Food for Thought
Recent trials cast doubt on the efficacy of omega-3 supplements.
Don’t like fish? Well, you might not be able to turn to the supplement aisle to get the same benefits for your heart. A Cochrane report exploring 79 randomized trials of more than 112,000 adults (both with and without heart disease) showed that increasing omega-3 intake, mainly from fish oil pills taken for at least 1 year, did not significantly prevent heart attacks, strokes or deaths in general.

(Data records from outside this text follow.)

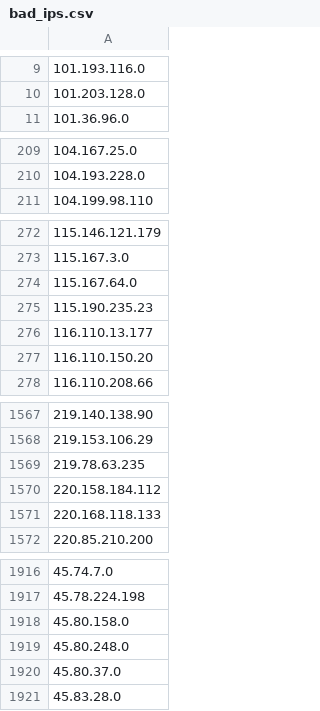
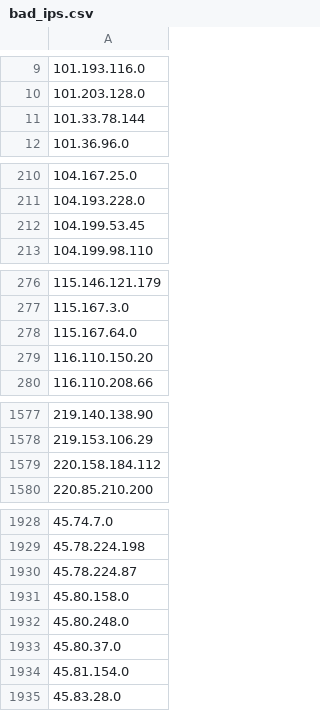
Before and after one commit to Davidlinkcoil/malicious-ip-feeds, a CSV file: bad_ips.csv, drawn as a sheet; only a part is shown, gaps mark what is left out; the diff covers the shown part only.

```diff
--- a/bad_ips.csv
+++ b/bad_ips.csv
@@ -10,2 +10,3 @@
 101.203.128.0
+101.33.78.144
 101.36.96.0
@@ -210,2 +211,3 @@
 104.193.228.0
+104.199.53.45
 104.199.98.110
@@ -274,4 +278,2 @@
 115.167.64.0
-115.190.235.23
-116.110.13.177
 116.110.150.20
@@ -1568,5 +1578,3 @@
 219.153.106.29
-219.78.63.235
 220.158.184.112
-220.168.118.133
 220.85.210.200
@@ -1917,2 +1929,3 @@
 45.78.224.198
+45.78.224.87
 45.80.158.0
@@ -1920,2 +1933,3 @@
 45.80.37.0
+45.81.154.0
 45.83.28.0
```
Also changed, not shown: 20 added rows, 6 removed rows and 1 edited cell elsewhere in this file.
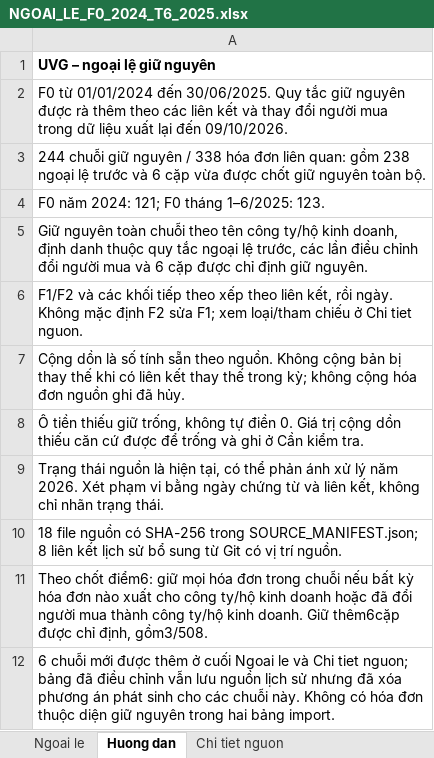
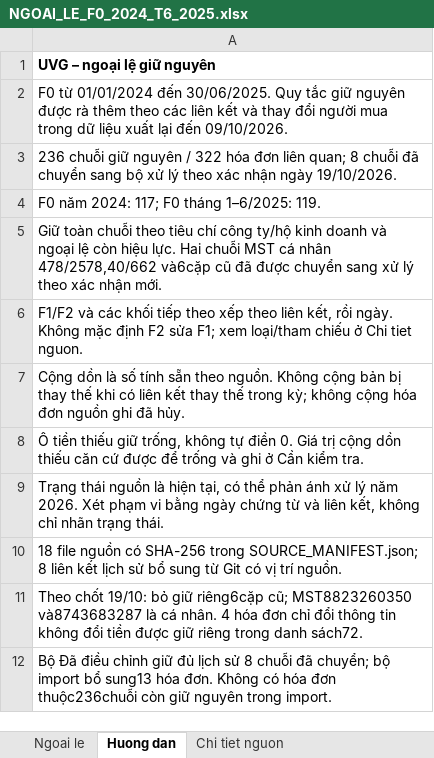
Before and after one commit to vansang2409/UVG, an Excel workbook: outputs/NGOAI_LE_F0_2024_T6_2025.xlsx, sheet Huong dan, drawn as a sheet; values as stored, in another font and other column widths than the file's, no borders; the diff names each change by its address in the sheet, - before the commit and + after, or states it on an @@ line.

```diff
--- a/outputs/NGOAI_LE_F0_2024_T6_2025.xlsx (sheet Huong dan)
+++ b/outputs/NGOAI_LE_F0_2024_T6_2025.xlsx (sheet Huong dan)
-A3: 244 chuỗi giữ nguyên / 338 hóa đơn liên quan: gồm 238 ngoại lệ trước và 6 cặp vừa được chốt giữ nguyên toàn bộ.
+A3: 236 chuỗi giữ nguyên / 322 hóa đơn liên quan; 8 chuỗi đã chuyển sang bộ xử lý theo xác nhận ngày 19/10/2026.
-A4: F0 năm 2024: 121; F0 tháng 1–6/2025: 123.
+A4: F0 năm 2024: 117; F0 tháng 1–6/2025: 119.
-A5: Giữ nguyên toàn chuỗi theo tên công ty/hộ kinh doanh, định danh thuộc quy tắc ngoại lệ trước, các lần điều chỉnh đổi người mua và 6 cặp được chỉ định giữ nguyên.
+A5: Giữ toàn chuỗi theo tiêu chí công ty/hộ kinh doanh và ngoại lệ còn hiệu lực. Hai chuỗi MST cá nhân 478/2578,40/662 và6cặp cũ đã được chuyển sang xử lý theo xác nhận mới.
-A11: Theo chốt điểm6: giữ mọi hóa đơn trong chuỗi nếu bất kỳ hóa đơn nào xuất cho công ty/hộ kinh doanh hoặc đã đổi người mua thành công ty/hộ kinh doanh. Giữ thêm6cặp được chỉ định, gồm3/508.
+A11: Theo chốt 19/10: bỏ giữ riêng6cặp cũ; MST8823260350 và8743683287 là cá nhân. 4 hóa đơn chỉ đổi thông tin không đổi tiền được giữ riêng trong danh sách72.
-A12: 6 chuỗi mới được thêm ở cuối Ngoai le và Chi tiet nguon; bảng đã điều chỉnh vẫn lưu nguồn lịch sử nhưng đã xóa phương án phát sinh cho các chuỗi này. Không có hóa đơn thuộc diện giữ nguyên trong hai bảng import.
+A12: Bộ Đã điều chỉnh giữ đủ lịch sử 8 chuỗi đã chuyển; bộ import bổ sung13 hóa đơn. Không có hóa đơn thuộc236chuỗi còn giữ nguyên trong import.
```
Also changed, not shown: sheet Chi tiet nguon, sheet Ngoai le, 48 other files.
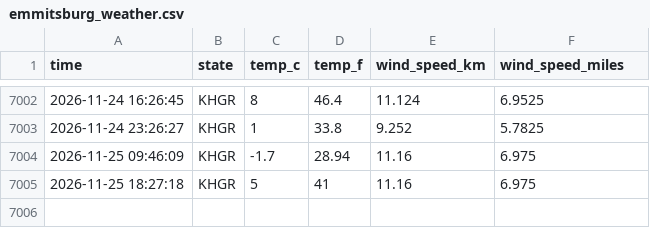
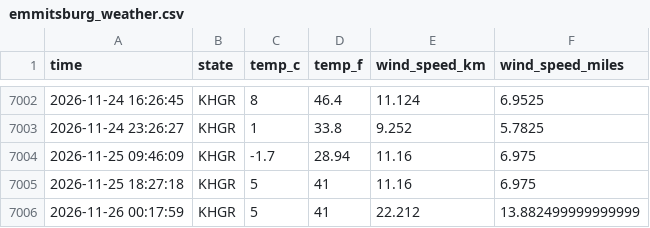
Before and after one commit to NobleXIX/Data330-WeatherReport, a CSV file: data/emmitsburg_weather.csv, drawn as a sheet; only a part is shown, gaps mark what is left out.

```diff
--- a/data/emmitsburg_weather.csv
+++ b/data/emmitsburg_weather.csv
@@ -7005 +7005,2 @@ time,state,temp_c,temp_f,wind_speed_km,wind_speed_miles
 2026-11-25 18:27:18,KHGR,5,41,11.16,6.975
+2026-11-26 00:17:59,KHGR,5,41,22.212,13.882499999999999
```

These findings jibe with those of a meta-analysis study from the University of Oxford, published in JAMA Cardiology, that reviewed 10 fish oil trials involving 77,917 older adults at risk for heart disease. The researchers found that omega-3 supplementation, ranging from 226 to 1,800 milligrams per day for a mean of 4.4 years, had little impact on reducing the rate of coronary heart disease events such as heart attacks. Additionally, according to research in the Journal of Nutrition Science and the Cardiovascular Journal of Africa, capsules of omega-3 fatty acids can be exposed to air and become oxidized (essentially rancid) during fish oil processing. That could be why popping fish oil pills might not benefit heart health as much as getting your omega-3s straight from the source—namely, fatty fish like salmon and sardines. Also, some people may pop a pill believing it can undo poor dietary habits, such as eating a lot of fried foods.